Sadly my Olympus Tough camera that does such brilliant close-ups for some reason won't focus when the camera is set to telephoto so my video comes out blurred.. this is the best shot I can manage

The arrow marks the fox

 If the river gets much shallower, Mrs Duck won't be able to avoid Mr Fox..  but then maybe in a few more weeks her ducklings will be able to fly.
These are not waves, rather potholes worn in the limestone bed of the river
 - they are normally covered by water.

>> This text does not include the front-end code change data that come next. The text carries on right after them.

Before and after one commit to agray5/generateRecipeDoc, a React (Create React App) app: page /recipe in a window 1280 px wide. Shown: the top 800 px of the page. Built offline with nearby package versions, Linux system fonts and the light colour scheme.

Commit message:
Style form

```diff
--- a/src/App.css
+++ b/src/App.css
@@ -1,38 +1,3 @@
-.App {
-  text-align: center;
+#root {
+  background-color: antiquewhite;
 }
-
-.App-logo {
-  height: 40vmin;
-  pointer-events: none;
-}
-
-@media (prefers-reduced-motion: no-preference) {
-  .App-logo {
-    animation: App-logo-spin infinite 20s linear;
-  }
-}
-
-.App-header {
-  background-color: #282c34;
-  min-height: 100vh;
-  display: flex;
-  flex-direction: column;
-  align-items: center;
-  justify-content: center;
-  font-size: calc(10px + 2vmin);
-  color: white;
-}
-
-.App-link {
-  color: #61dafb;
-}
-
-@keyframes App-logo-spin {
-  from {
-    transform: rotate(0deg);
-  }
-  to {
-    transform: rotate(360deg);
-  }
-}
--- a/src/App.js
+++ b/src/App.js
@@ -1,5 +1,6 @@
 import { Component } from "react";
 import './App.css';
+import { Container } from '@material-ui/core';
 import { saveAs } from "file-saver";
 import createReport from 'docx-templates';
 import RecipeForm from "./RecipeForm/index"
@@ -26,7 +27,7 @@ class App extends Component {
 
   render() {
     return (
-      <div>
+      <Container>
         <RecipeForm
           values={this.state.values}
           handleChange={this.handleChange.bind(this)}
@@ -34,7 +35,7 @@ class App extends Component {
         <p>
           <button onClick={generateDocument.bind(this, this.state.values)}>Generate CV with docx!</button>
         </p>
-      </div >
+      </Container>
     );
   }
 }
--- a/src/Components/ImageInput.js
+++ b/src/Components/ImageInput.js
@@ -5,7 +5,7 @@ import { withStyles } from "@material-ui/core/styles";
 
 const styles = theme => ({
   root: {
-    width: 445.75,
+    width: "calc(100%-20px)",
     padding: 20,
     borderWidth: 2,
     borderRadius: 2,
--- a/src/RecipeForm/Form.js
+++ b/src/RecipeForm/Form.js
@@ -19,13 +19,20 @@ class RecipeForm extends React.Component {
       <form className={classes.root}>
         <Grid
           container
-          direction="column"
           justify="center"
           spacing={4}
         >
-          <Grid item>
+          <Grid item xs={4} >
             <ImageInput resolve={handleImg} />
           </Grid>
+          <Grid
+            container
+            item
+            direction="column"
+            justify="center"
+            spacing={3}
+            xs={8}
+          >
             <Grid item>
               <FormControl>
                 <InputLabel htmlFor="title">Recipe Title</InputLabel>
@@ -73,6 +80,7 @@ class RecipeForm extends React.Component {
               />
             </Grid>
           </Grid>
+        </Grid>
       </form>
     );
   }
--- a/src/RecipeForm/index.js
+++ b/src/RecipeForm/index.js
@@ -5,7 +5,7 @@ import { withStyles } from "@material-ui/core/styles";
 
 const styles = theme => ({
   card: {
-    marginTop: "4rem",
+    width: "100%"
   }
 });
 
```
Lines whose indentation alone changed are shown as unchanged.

Coming shortly:- Tales of the Nidd ..
finding Carex laevigata  with AONB Volunteers botanising near Galsshouses 
to discovering St Robert's Cave at Knaresborough in the beautiful Nidd Gorge

30 Days Wild - Day 13 - Gravestones at Settle

Gravestone at Settle churchyard with Klebsormidium crenulatum
Wednesday 13th included a short walk in Settle churchyard with a friend who was part of a history group that intended to look at the graves stones, and try an make the writing on them more clear. 
Although we had some concerns about loss of lichen they decided that the first job was to remove the grass clippings and some of the moss that was growing  well where the grass clippings had fallen.

It reminded me of the video I had made of the lichens on one big tombstone .. 

It reminded me of a moss Cinclidotus fontinaloides that I had been surprised to found in some of the "walled" graves in the churchyard since this normally grows in river beds.. and then I remembered th day that a stream had flowed through the churchyard

30 Days Wild - Day 12 - Highland Cattle beside Hellifield Churchyard

 12th June: Arriving early for an evening "Churches Together in Settle and District" Planning meeting at Hellifield,  I leaned over the churchyard wall to see the Highland Cattle quietly grazing, with the noisy road to Skipton beyond.


To the north of the church lies the hill  called Hellifeld Haw (see range of my camera) .. down which our former  local postman used to roll Easter eggs as a child.


Looking under my feet on the cobbles of the footpath I saw 
Procumbent Pearlwort, a tiny plant

Metzgeria fruticulosa (violacia) Bluish Veilwort - a thallose liverwort on tree. this grows where there are lots of nitrogen compounds in the air.